DATA EXTRACT Block Start
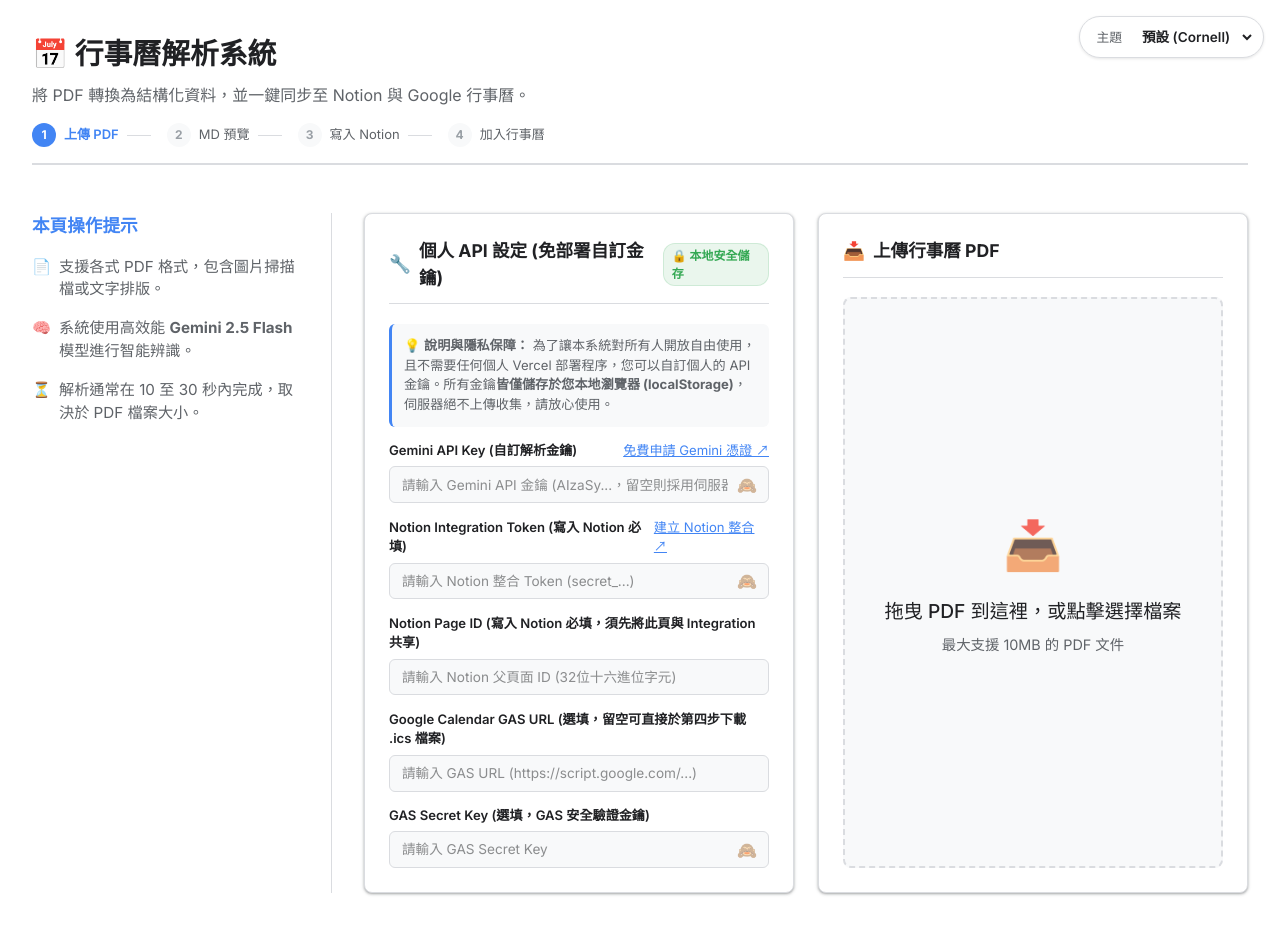
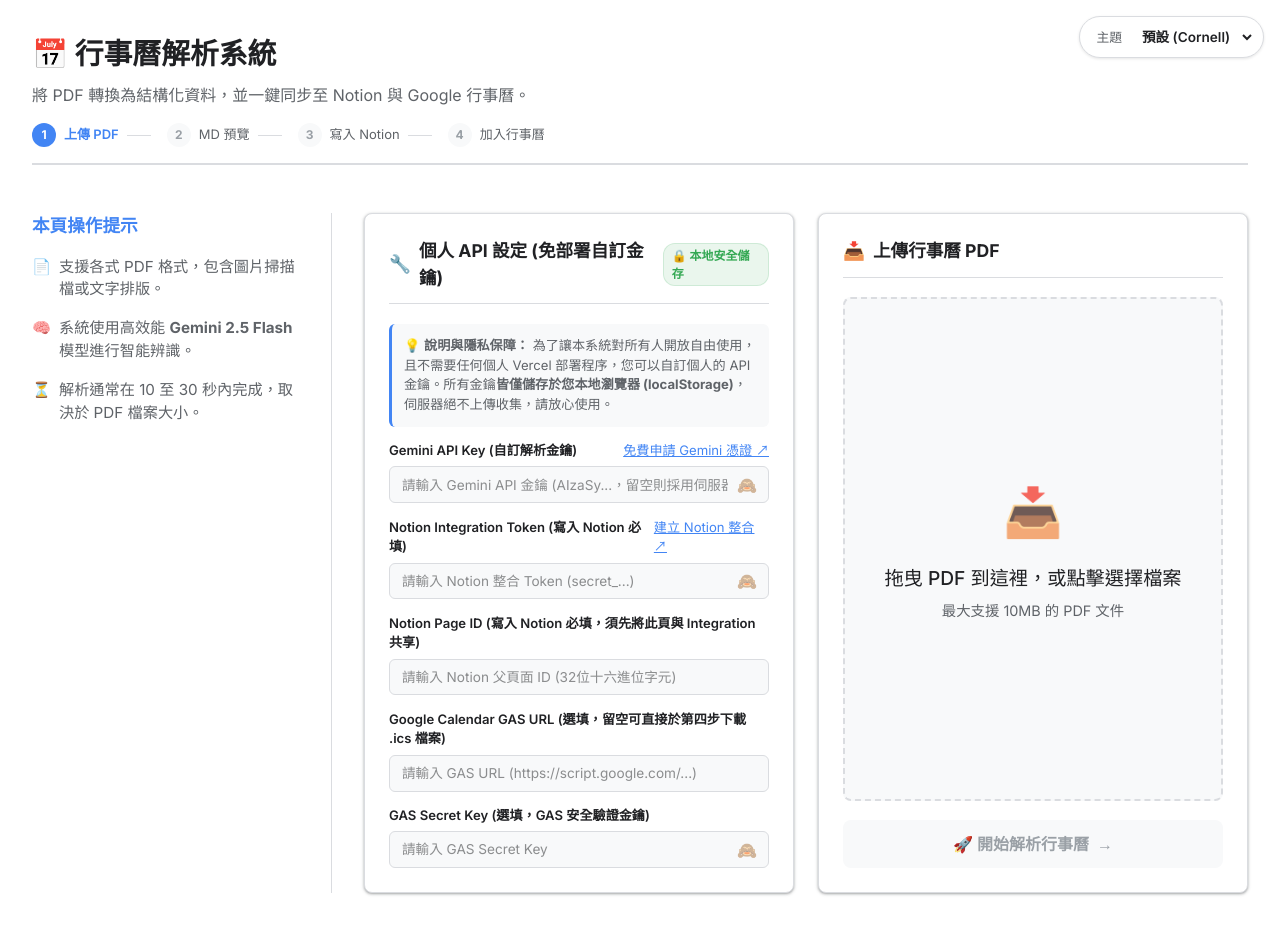
Before and after one commit to storynow01-arch/pdftomd, a Next.js app: page / in a window 1280 px wide. Shown: the top 934 px of the page. Built offline with nearby package versions, Linux system fonts and the light colour scheme.

Commit message:
fix: 在首頁 PDF 上傳卡片底部新增「開始解析行事曆」按鈕，並修復編譯問題

```diff
--- a/app/page.tsx
+++ b/app/page.tsx
@@ -506,6 +506,49 @@
             </div>
           )}
 
+          {/* 開始解析按鈕 */}
+          {!loading && (
+            <button
+              onClick={handleParse}
+              disabled={!file}
+              style={{
+                width: '100%',
+                padding: '0.75rem 1.5rem',
+                marginTop: '1.2rem',
+                border: 'none',
+                borderRadius: '8px',
+                fontSize: '1rem',
+                fontWeight: 600,
+                cursor: file ? 'pointer' : 'not-allowed',
+                backgroundColor: file ? 'var(--google-blue)' : 'var(--bg-secondary)',
+                color: file ? 'white' : 'var(--text-muted)',
+                boxShadow: file ? '0 4px 12px rgba(66, 133, 244, 0.25)' : 'none',
+                transition: 'all 0.2s ease',
+                display: 'flex',
+                alignItems: 'center',
+                justifyContent: 'center',
+                gap: '0.5rem'
+              }}
+              onMouseEnter={(e) => {
+                if (file) {
+                  e.currentTarget.style.backgroundColor = '#1a73e8';
+                  e.currentTarget.style.transform = 'translateY(-1px)';
+                  e.currentTarget.style.boxShadow = '0 6px 16px rgba(66, 133, 244, 0.35)';
+                }
+              }}
+              onMouseLeave={(e) => {
+                if (file) {
+                  e.currentTarget.style.backgroundColor = 'var(--google-blue)';
+                  e.currentTarget.style.transform = 'none';
+                  e.currentTarget.style.boxShadow = '0 4px 12px rgba(66, 133, 244, 0.25)';
+                }
+              }}
+            >
+              <span>🚀 開始解析行事曆</span>
+              <span>→</span>
+            </button>
+          )}
+
           {/* 百分比進度條 */}
           {loading && (
             <div style={{ marginTop: '1.5rem', textAlign: 'center' }}>
```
DATA EXTRACT Block End
HOW TO COMPLETE THIS TASK >>
Every line in the entries that contains the word "backgroundColor" should be counted, and the total stated alone.

WRITTEN RESPONSE >>
3